Ashia H. Lane lives in a small city of 9,000 on an island in southeast Alaska, where she runs an indie bookstore. She holds an MFA from the Northwest Institute of Literary Arts, and has collaborated as an editor for literary journals Soundings Review and Tidal Echoes. Her work has appeared in Pank, Soundings Review, and Tidal Echoes. She has also worked as a blogger, an independent editor, and some other writerly things, but mostly she just wants to read good books and hang out with her dog named Turkey.
Art & Photography Editor

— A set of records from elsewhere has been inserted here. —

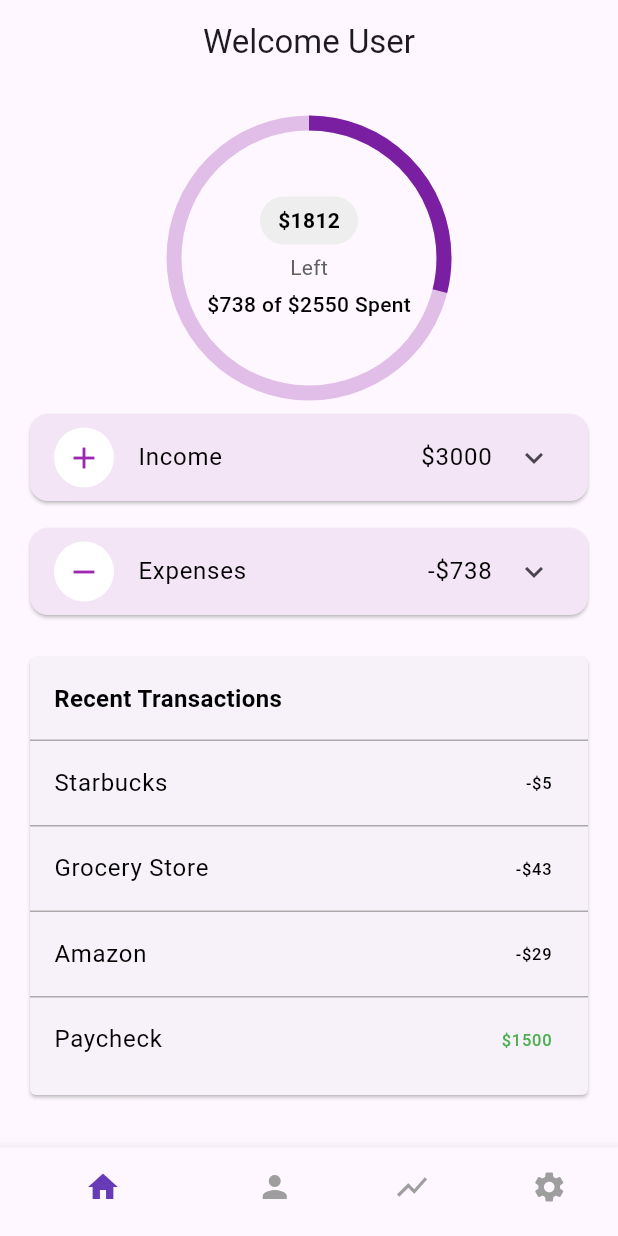
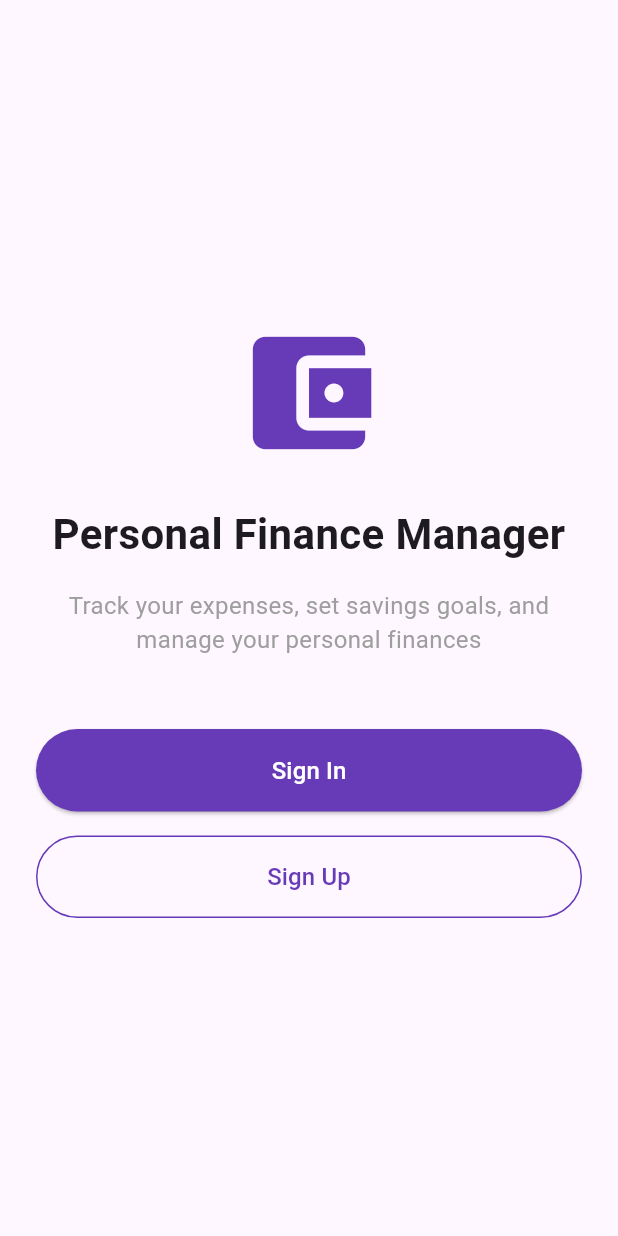
Before and after one commit to tan8325/Project_1, a Flutter app: the screen it shows after launch, on a phone screen of 412 x 824 dp. Run offline on Flutter 3.47's test engine with Material 3 defaults, Android fonts, the phone set to English and light mode, and no system bars; our stand-ins replace fl_chart, sqflite; accounts and stored records are empty.

Commit message:
Implemented Welcome Screen with User login using SQlite

```diff
--- a/lib/main.dart
+++ b/lib/main.dart
@@ -1,13 +1,25 @@
 import 'package:flutter/material.dart';
+import 'package:project1/services/auth_service.dart';
+import 'welcome_screen.dart';
 import 'home_page.dart';
 import 'user_page.dart';
 import 'graph_page.dart';
 import 'settings_page.dart';
 
-void main() => runApp(const MyApp());
+void main() async {
+  WidgetsFlutterBinding.ensureInitialized();
+
+  // Check if user is already logged in
+  final authService = AuthService();
+  final currentUser = await authService.getCurrentUser();
+
+  runApp(MyApp(isLoggedIn: currentUser != null));
+}
 
 class MyApp extends StatelessWidget {
-  const MyApp({super.key});
+  final bool isLoggedIn;
+
+  const MyApp({super.key, required this.isLoggedIn});
 
   @override
   Widget build(BuildContext context) {
@@ -18,7 +30,7 @@ class MyApp extends StatelessWidget {
         colorScheme: ColorScheme.fromSeed(seedColor: Colors.deepPurple),
         useMaterial3: true,
       ),
-      home: const HomeScreen(),
+      home: isLoggedIn ? const HomeScreen() : const WelcomeScreen(),
     );
   }
 }
--- /dev/null
+++ b/lib/welcome_screen.dart
@@ -0,0 +1,78 @@
+import 'package:flutter/material.dart';
+import 'login_screen.dart';
+import 'signup_screen.dart';
+import 'main.dart';
+
+class WelcomeScreen extends StatelessWidget {
+  const WelcomeScreen({super.key});
+
+  @override
+  Widget build(BuildContext context) {
+    return Scaffold(
+      body: SafeArea(
+        child: Padding(
+          padding: const EdgeInsets.symmetric(horizontal: 24.0),
+          child: Column(
+            mainAxisAlignment: MainAxisAlignment.center,
+            crossAxisAlignment: CrossAxisAlignment.stretch,
+            children: [
+              const Icon(
+                Icons.account_balance_wallet,
+                size: 100,
+                color: Colors.deepPurple,
+              ),
+              const SizedBox(height: 24),
+              const Text(
+                'Personal Finance Manager',
+                textAlign: TextAlign.center,
+                style: TextStyle(
+                  fontSize: 28,
+                  fontWeight: FontWeight.bold,
+                ),
+              ),
+              const SizedBox(height: 16),
+              const Text(
+                'Track your expenses, set savings goals, and manage your personal finances',
+                textAlign: TextAlign.center,
+                style: TextStyle(
+                  fontSize: 16,
+                  color: Colors.grey,
+                ),
+              ),
+              const SizedBox(height: 48),
+              ElevatedButton(
+                onPressed: () {
+                  Navigator.push(
+                    context,
+                    MaterialPageRoute(builder: (context) => const LoginScreen()),
+                  );
+                },
+                style: ElevatedButton.styleFrom(
+                  padding: const EdgeInsets.symmetric(vertical: 16),
+                  backgroundColor: Colors.deepPurple,
+                  foregroundColor: Colors.white,
+                ),
+                child: const Text('Sign In', style: TextStyle(fontSize: 16)),
+              ),
+              const SizedBox(height: 16),
+              OutlinedButton(
+                onPressed: () {
+                  Navigator.push(
+                    context,
+                    MaterialPageRoute(builder: (context) => const SignupScreen()),
+                  );
+                },
+                style: OutlinedButton.styleFrom(
+                  padding: const EdgeInsets.symmetric(vertical: 16),
+                  side: const BorderSide(color: Colors.deepPurple),
+                ),
+                child: const Text('Sign Up',
+                  style: TextStyle(fontSize: 16, color: Colors.deepPurple)),
+              ),
+            ],
+          ),
+        ),
+      ),
+    );
+  }
+}
--- a/pubspec.yaml
+++ b/pubspec.yaml
@@ -33,6 +33,7 @@ dependencies:
   sqflite: ^2.4.2
   fl_chart: ^0.64.0
   intl: ^0.18.1
+  path: ^1.8.3
 
   # The following adds the Cupertino Icons font to your application.
   # Use with the CupertinoIcons class for iOS style icons.
```
Also changed, not shown: lib/login_screen.dart (added, +157 -0 lines), lib/services/auth_service.dart (added, +140 -0 lines), lib/settings_page.dart (+15 -0 lines), lib/signup_screen.dart (added, +191 -0 lines), pubspec.lock.
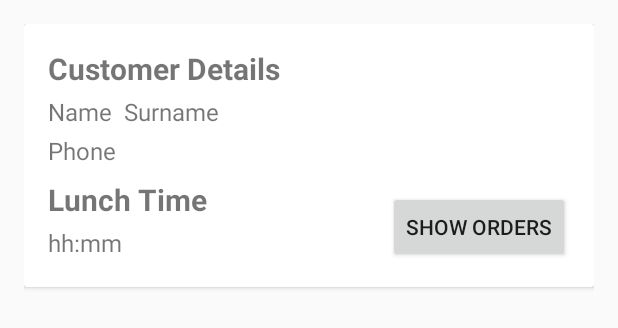
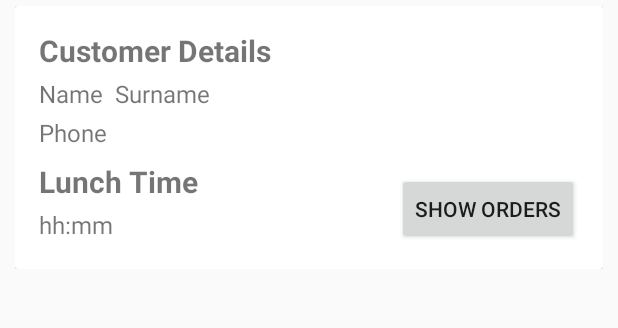
Before and after one commit to pmgrp/Lab2, an Android app: the layout reservation_card.xml on its own in the app's theme, with its tools: preview values and no code run, on a phone screen of 412 x 824 dp. Shown: the top 328 px of the screen. Run offline under Robolectric (Android 15) with nearby library versions, the phone set to English and light mode, and no system bars.

```diff
--- a/app/src/main/java/com/sorbellini/s214631/lab2/ShowReservations.java
+++ b/app/src/main/java/com/sorbellini/s214631/lab2/ShowReservations.java
@@ -20,7 +20,10 @@ public class ShowReservations extends AppCompatActivity {
         Toolbar toolbar = (Toolbar) findViewById(R.id.toolbar);
         setSupportActionBar(toolbar);
         getSupportActionBar().setDisplayHomeAsUpEnabled(true);
-        ArrayList<Reservation> reservations = new ArrayList<Reservation>();
+
+        //dummy data for test
+        Restaurant restaurant = new Restaurant();
+        ArrayList<Reservation> reservations = restaurant.reservations;
         Customer cus1 = new Customer();
         cus1.setName("Pippo");
         cus1.setSurname("Bianchi");
--- a/app/src/main/res/layout/reservation_card.xml
+++ b/app/src/main/res/layout/reservation_card.xml
@@ -1,8 +1,12 @@
 <?xml version="1.0" encoding="utf-8"?>
-<LinearLayout xmlns:android="http://schemas.android.com/apk/res/android"
-    android:layout_width="match_parent" android:layout_height="match_parent"
-    android:padding="16dp"
-    >
+<LinearLayout
+    xmlns:android="http://schemas.android.com/apk/res/android"
+    android:layout_width="match_parent"
+    android:layout_height="wrap_content"
+    android:paddingBottom="4dp"
+    android:paddingTop="4dp"
+    android:paddingLeft="10dp"
+    android:paddingRight="10dp">
 
     <android.support.v7.widget.CardView
         android:layout_width="match_parent"
@@ -70,6 +74,7 @@
                 android:textSize="16sp"
                 android:text="hh:mm"/>
             <Button
+                android:id="@+id/reservation_details"
                 android:layout_width="wrap_content"
                 android:layout_height="wrap_content"
                 android:layout_alignParentRight="true"
```
Also changed, not shown: app/src/main/java/com/sorbellini/s214631/lab2/Dish.java (+36 -1 lines), app/src/main/java/com/sorbellini/s214631/lab2/ShResAdapter.java (+10 -1 lines).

Amy Wilder is a features writer, artist, critic and poet from Missouri. She earned a degree in visual culture and wrote freelance art criticism for six years before pursuing writing as a full-time gig two years ago. Since then she’s received two consecutive awards from the Associated Press Media Editors, her poem “Collapse” was selected as a finalist in the 2013 William Faulkner-William Wisdom writing competition, and in 2014 she was selected to participate as a writer and collaborator in the second annual open studio residency at Haystack Mountain School of Crafts in Deer Isle, Maine.
John McCarthy is the author of Ghost County (MG Press, 2016).His work has appeared or is forthcoming in Best New Poets 2015, Copper Nickel, The Minnesota Review, New South, Redivider, and Salamander. He is the 2016 winner of The Pinch Literary Award in Poetry. John edited the anthology [Ex]tinguished & [Ex]tinct (Twelve Winters Press, 2014). He currently lives in Carbondale, Illinois where he is a MFA candidate at Southern Illinois University.
Cal Freeman was born and raised in Detroit, MI. He is the author of the books Brother Of Leaving (Marick Press) and Fight Songs (Eyewear Publishing). His writing has appeared in many journals including New Orleans Review, Passages North, The Journal, Commonweal, Drunken Boat, and The Poetry Review. He is a recipient of The Devine Poetry Fellowship (judged by Terrance Hayes); he has also been nominated for multiple Pushcart Prizes in both poetry and creative nonfiction. He regularly reviews collections of poetry for the radio program Stateside on Michigan Public Radio. He is the lead singer and chief songwriter of the Detroit-based Americana group The Codgers.